Its latest bid is valued at $18 a share in cash, up from the previous offer of $13.25, putting the value of MoneyGram’s stock at $1.2 billion. It denotes a 9 percent premium to MoneyGram’s latest share price.

Controlled by Chinese entrepreneur Jack Ma and an affiliate of e-commerce giant Alibaba Group Holding Ltd, Ant Financial hopes to build its strength in global remittances and develop a robust cross-border network. It has already carried out a number of acquisitions in Asia towards this end goal.  The company now has an interest in payment companies across Thailand, South Korea, India and the Philippines.

Ant Financial’s increased offer is a response to an unanticipated bid coming from U.S. based firm Euronet Worldwide Inc which highlighted security concerns from MoneyGram falling into the hands of the Chinese. Euronet’s offer was made last month and was priced at $15.20 a share.

Euronet announced earlier this week that the MoneyGram board had rejected its offer and added that it was planning to review the final deal agreement between Ant Financial and MoneyGram.
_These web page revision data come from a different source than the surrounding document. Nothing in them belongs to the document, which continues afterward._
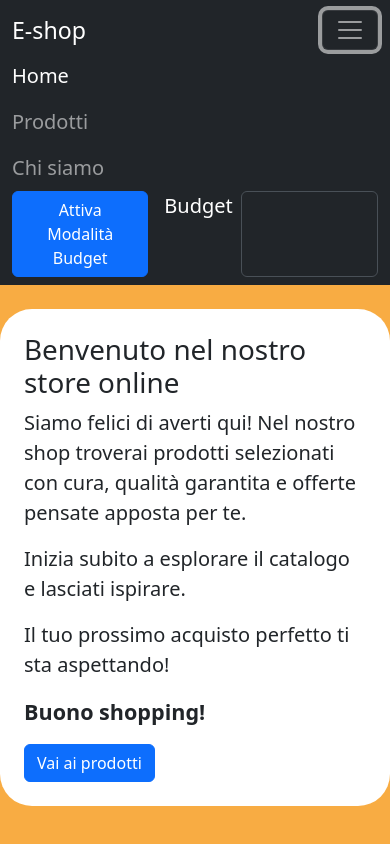
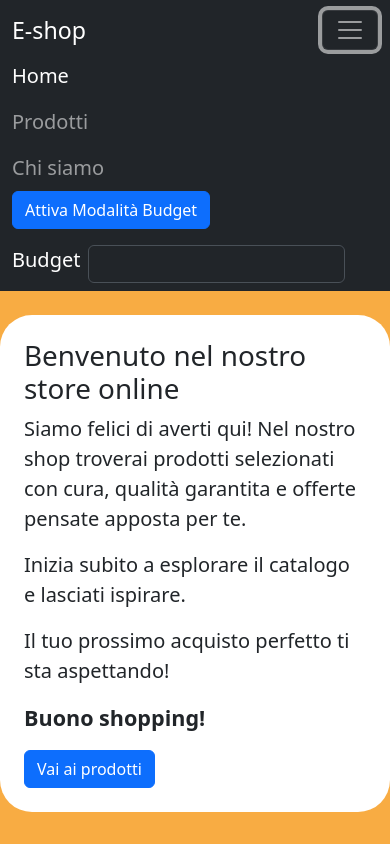
Before and after one commit to micheleferri01/react-context-api, a React (Vite) app: page / in a window 390 px wide. Both pictures are taken after a click on the button "Toggle navigation". Built offline with nearby package versions, Linux system fonts and the light colour scheme.

Commit message:
feature: il pulsante cambia colore quando lo stato canbia e responsive pulsante e input

```diff
--- a/src/components/Navbar.jsx
+++ b/src/components/Navbar.jsx
@@ -33,8 +33,8 @@ export default function Navbar() {
                             <NavLink className="nav-link" to="/about-us">Chi siamo</NavLink>
                         </li>
                     </ul>
-                    <div className="d-flex gap-3">
-                        <button onClick={() => { handleClick(budgetMode) }} className="btn btn-primary">{budgetMode ? 'Disattiva Modalità Budget' : 'Attiva Modalità Budget'}</button>
+                    <div className="d-flex gap-3 flex-wrap">
+                        <button onClick={() => { handleClick(budgetMode) }} className={budgetMode ? 'btn btn-success' : 'btn btn-primary'}>{budgetMode ? 'Disattiva Modalità Budget' : 'Attiva Modalità Budget'}</button>
 
                         <div className="d-flex gap-2">
                             <label htmlFor="userbudget" className="text-white">Budget</label>
```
Doug Feagin, Ant Financial’s international president stated that by raising its offer, the company was making its intention of completing the deal clear. However the deal could face regulatory hurdles particularly from the Committee on Foreign Investment (CFIUS), which reviews deals in the United States for national security risks. American lawmakers have urged the CFIUS to make sure the deal is scrutinized thoroughly.

In a statement, Kirk Boodry, an analyst at New Street Research said “You have two issues; what are MoneyGram shareholders going to receive? And that’s what Ant Financial is addressing with a revised bid. Politics is the other issue that really stands out here and Chinese companies have struggled to get deals done in the U.S”.

Analysts however believe that while the CFIUS does have the power to hold up a deal, it might not do so in this case as the Chinese bid is supported by MoneyGram. Euronet has claimed Chinese ownership may compromise the access of law enforcement in cases involving MoneyGram where the likes of terror financing investigations are concerned.

Ant Financial has sought to address these concerns by pointing out that data collected on U.S-based MoneyGram users will continue to be held on servers located within U.S. and that MoneyGram will continue to operate as an independent unit.